Our FASTING should ULTIMATELY result in JOY: Then the word of the Lord of hosts came to me, saying, "Thus says the Lord of hosts: 'The fast of the fourth month, the fast of the fifth, the fast of the seventh, and the fast of the tenth, shall be joy and gladness and cheerful feasts for the house of Judah. Therefore love truth and peace.'" (Zech 8:18-19)
In the above verse, Jehovah God mentions four different fasts that were held in memory of events surrounding the siege and fall of Jerusalem. These fasts commemorated four tragic events in Israel’s history as follows:
- The siege of Jerusalem (2 Kings 25:1-2; Jer. 52:4–7)
- The breaching of the walls of Jerusalem (Jer. 39:2)
- The destruction of the temple and Jerusalem (2 Kings 25:8; Jer. 52:12, 13), and
- The murder of Gedaliah (2 Kin. 25:25; Jer. 41:1, 2)
God wants the Israelites to discontinue these empty expressions of false piety and to replace them with demonstrations of the true joy that springs from a right relationship with Him. The people are commanded to embrace the truth that these fasts have been annulled, and to enjoy the peace that their removal will bring to the individuals. When God blesses his obedient people, these former fasts will become feasts and occasions of joy for them!
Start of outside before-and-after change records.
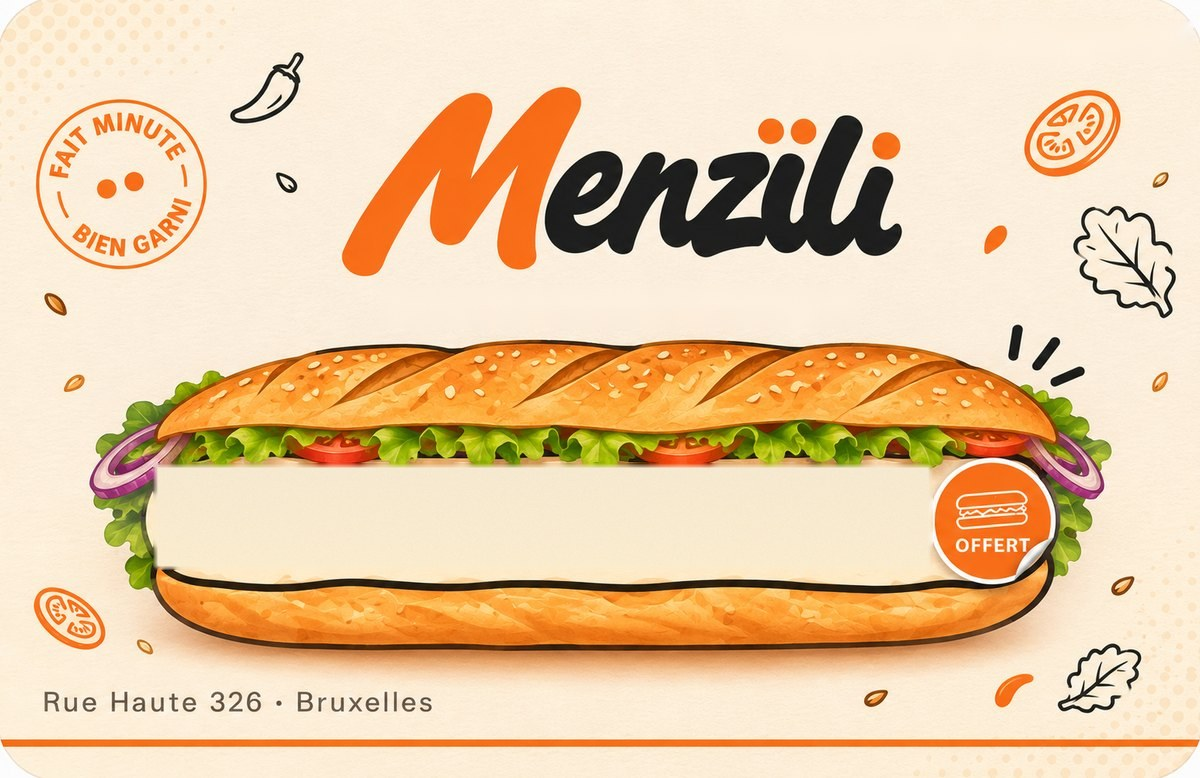
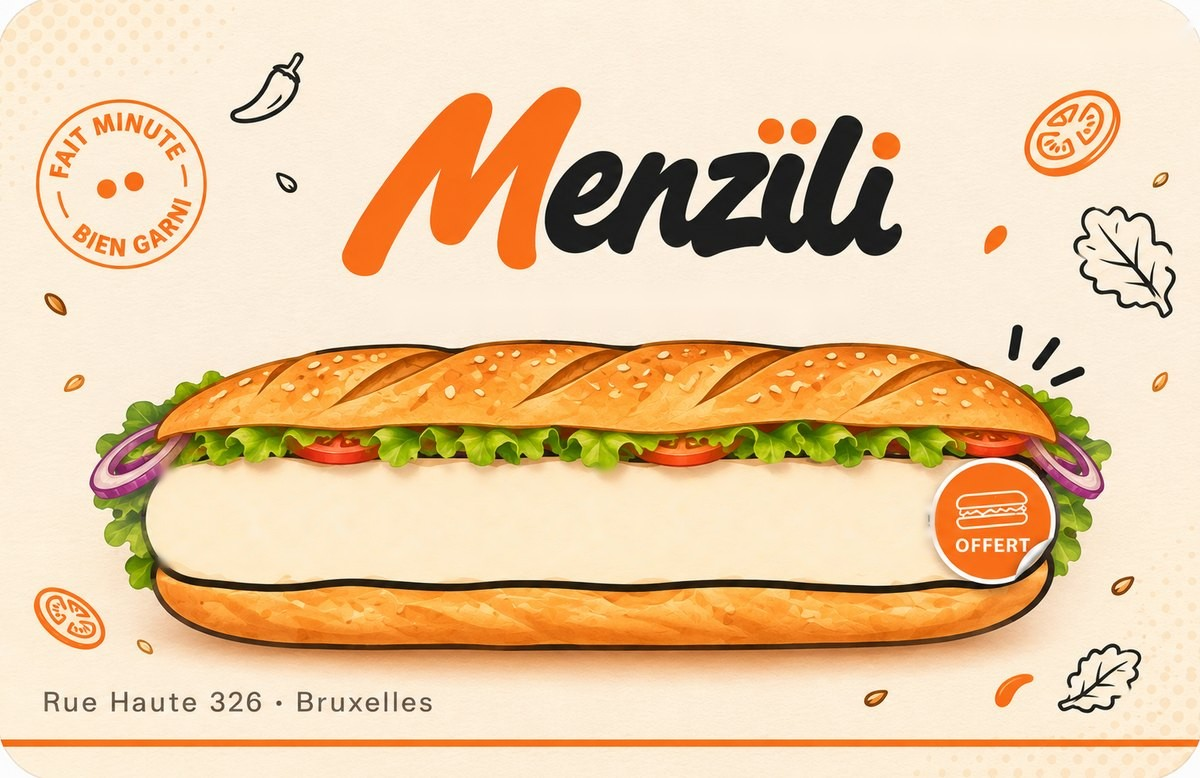
Carte de points : mie d'origine conservée (seuls les tampons sont effacés), plus de bande rectangulaire
Claude-Session: https://claude.ai/code/session_01UboGdJxdMPKrDYxRb7mr2V

Changed region(s): [[0.1233, 0.5861, 0.7708, 0.617], [0.7708, 0.6478, 0.8017, 0.6787], [0.1233, 0.7095, 0.1542, 0.7404]]

diff --git a/index.html b/index.html
@@ -271,7 +271,7 @@ img{display:block}
 .pcard2 .pc-title{position:absolute;left:50%;top:36.6%;transform:translateX(-50%);display:flex;align-items:center;gap:1.1cqw;font-size:3.05cqw;font-weight:600;letter-spacing:.2em;color:#2a2018;white-space:nowrap}
 .pcard2 .pc-title i{width:1.5cqw;height:1.5cqw;border-radius:50%;background:var(--or)}
 .pcard2 .pc-title i+i{margin-right:1.4cqw}
-.pc-band{position:absolute;left:12.4%;top:58.6%;width:66.5%;height:14.6%;border-radius:0 4cqw 4cqw 0;background:linear-gradient(#f8ecd4,#fbeed5);display:flex;align-items:center;gap:3cqw;padding:0 4cqw 0 3.4cqw;box-shadow:inset 0 .4cqw .6cqw #c9a06a33}
+.pc-band{position:absolute;left:13.5%;top:59.6%;width:62%;height:13.8%;display:flex;align-items:center;gap:3cqw;padding:0 2cqw 0 1.5cqw}
 .pc-n{font-size:7.4cqw;font-weight:850;letter-spacing:-.04em;line-height:1;color:#1c1612;white-space:nowrap}
 .pc-n small{font-size:2.6cqw;font-weight:750;color:var(--or-d);margin-left:.6cqw;letter-spacing:0}
 .pc-track{flex:1;height:2.3cqw;border-radius:2cqw;background:#e9d6b4;position:relative;border:.3cqw dashed #2a201855}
Normally in Scripture, fasting is a sign of humility and sorrow before the Lord. But during the time of Zechariah, God urged His people to observe a number of their appointed fasts as opportunities to celebrate the hope and expectation of their coming Lord (v. 19). This prediction of mourning turned to rejoicing is alluded to in Esther 9:30 (see also Isaiah 61:2–7; 65:18, 19; Amos 8:10).
During the time of Ezra and Nehemiah, the people were encouraged to break their fasting and mourning in order to rejoice before the Lord: And Nehemiah, who was the governor, Ezra the priest and scribe, and the Levites who taught the people said to all the people, "This day is holy to the Lord your God; do not mourn nor weep." For all the people wept, when they heard the words of the Law. Then he said to them, "Go your way, eat the fat, drink the sweet, and send portions to those for whom nothing is prepared; for this day is holy to our Lord. Do not sorrow, for the joy of the Lord is your strength." So the Levites quieted all the people, saying, "Be still, for the day is holy; do not be grieved." And all the people went their way to eat and drink, to send portions and rejoice greatly, because they understood the words that were declared to them. (Neh. 8:9-12)
Today fasting is a means toward spiritual focus by concentrating on God rather than on food and other personal needs. Fasting will be a fitting way to honor God in the situation and ask for His help. In the future kingdom, there will be no need for fasting. The events of the past will be forgotten in the glory of the worship of the Lord. Jesus came to bring us joy, not sorrow (Matt. 9:14–17).
Let us understand that God will turn our fasting into feasting and our mourning into joy when we return to God in repentance. There will be a reason for us to rejoice when God will restore our relationship with Him, and revive us to wholeheartedly obey God and do His will.